** What you will do **
Find the lines below that contain the string "Louis". Copy each one.

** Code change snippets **
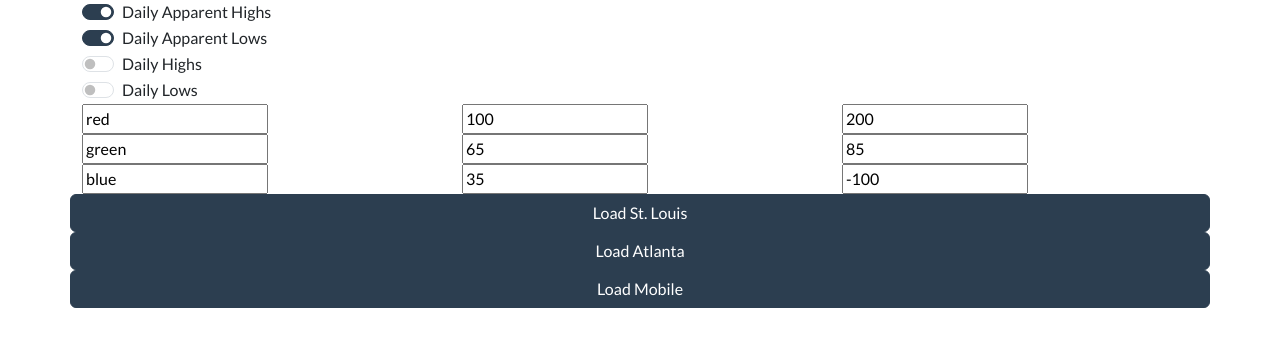
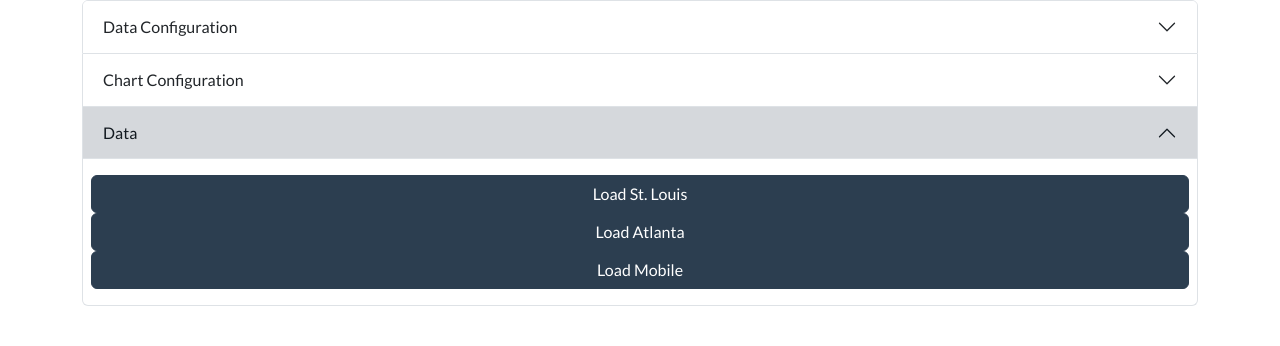
Before and after one commit to DavidZemon/city-weather-comparison, a React (Create React App) app: page / in a window 1280 px wide. Shown: the top 346 px of the page. Built offline with nearby package versions, Linux system fonts and the light colour scheme.

Commit message:
feat: Add accordions to group UI elements

```diff
--- a/src/App.tsx
+++ b/src/App.tsx
@@ -1,5 +1,5 @@
-import React, { useState } from "react";
-import { Col, Container, Form, Row } from "react-bootstrap";
+import { useState } from "react";
+import { Accordion, Col, Container, Form, Row } from "react-bootstrap";
 import { CityName } from "./utils";
 import { MyChart, Range } from "./MyChart";
 
@@ -22,6 +22,11 @@ function App() {
 
   return (
     <Container>
+      <Accordion defaultActiveKey={["data"]} alwaysOpen={true}>
+        <Accordion.Item eventKey="dataConfig">
+          <Accordion.Header>Data Configuration</Accordion.Header>
+
+          <Accordion.Body>
             <Form>
               <Form.Switch
                 id="apparentHighs"
@@ -55,7 +60,12 @@ function App() {
                 onClick={(e) => setLows(!showLows)}
               />
             </Form>
+          </Accordion.Body>
+        </Accordion.Item>
 
+        <Accordion.Item eventKey="chartConfig">
+          <Accordion.Header>Chart Configuration</Accordion.Header>
+          <Accordion.Body>
             {(
               [
                 [red, setRed],
@@ -89,14 +99,24 @@ function App() {
                   <input
                     value={value.to}
                     onChange={(e) =>
-                setter({ ...value, to: Number.parseInt(e.target.value.trim()) })
+                      setter({
+                        ...value,
+                        to: Number.parseInt(e.target.value.trim()),
+                      })
                     }
                   />
                 </Col>
               </Row>
             ))}
+          </Accordion.Body>
+        </Accordion.Item>
 
-      {(["St. Louis", "Atlanta", "Mobile"] as CityName[]).map((cityName) => (
+        <Accordion.Item eventKey="data">
+          <Accordion.Header>Data</Accordion.Header>
+
+          <Accordion.Body>
+            {(["St. Louis", "Atlanta", "Mobile"] as CityName[]).map(
+              (cityName) => (
                 <MyChart
                   key={cityName}
                   cityName={cityName}
@@ -106,7 +126,11 @@ function App() {
                   showActualLows={showLows}
                   ranges={[red, green, blue]}
                 />
-      ))}
+              )
+            )}
+          </Accordion.Body>
+        </Accordion.Item>
+      </Accordion>
     </Container>
   );
 }
```
Lines whose indentation alone changed are shown as unchanged.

** Task output **
-      {(["St. Louis", "Atlanta", "Mobile"] as CityName[]).map((cityName) => (
+            {(["St. Louis", "Atlanta", "Mobile"] as CityName[]).map(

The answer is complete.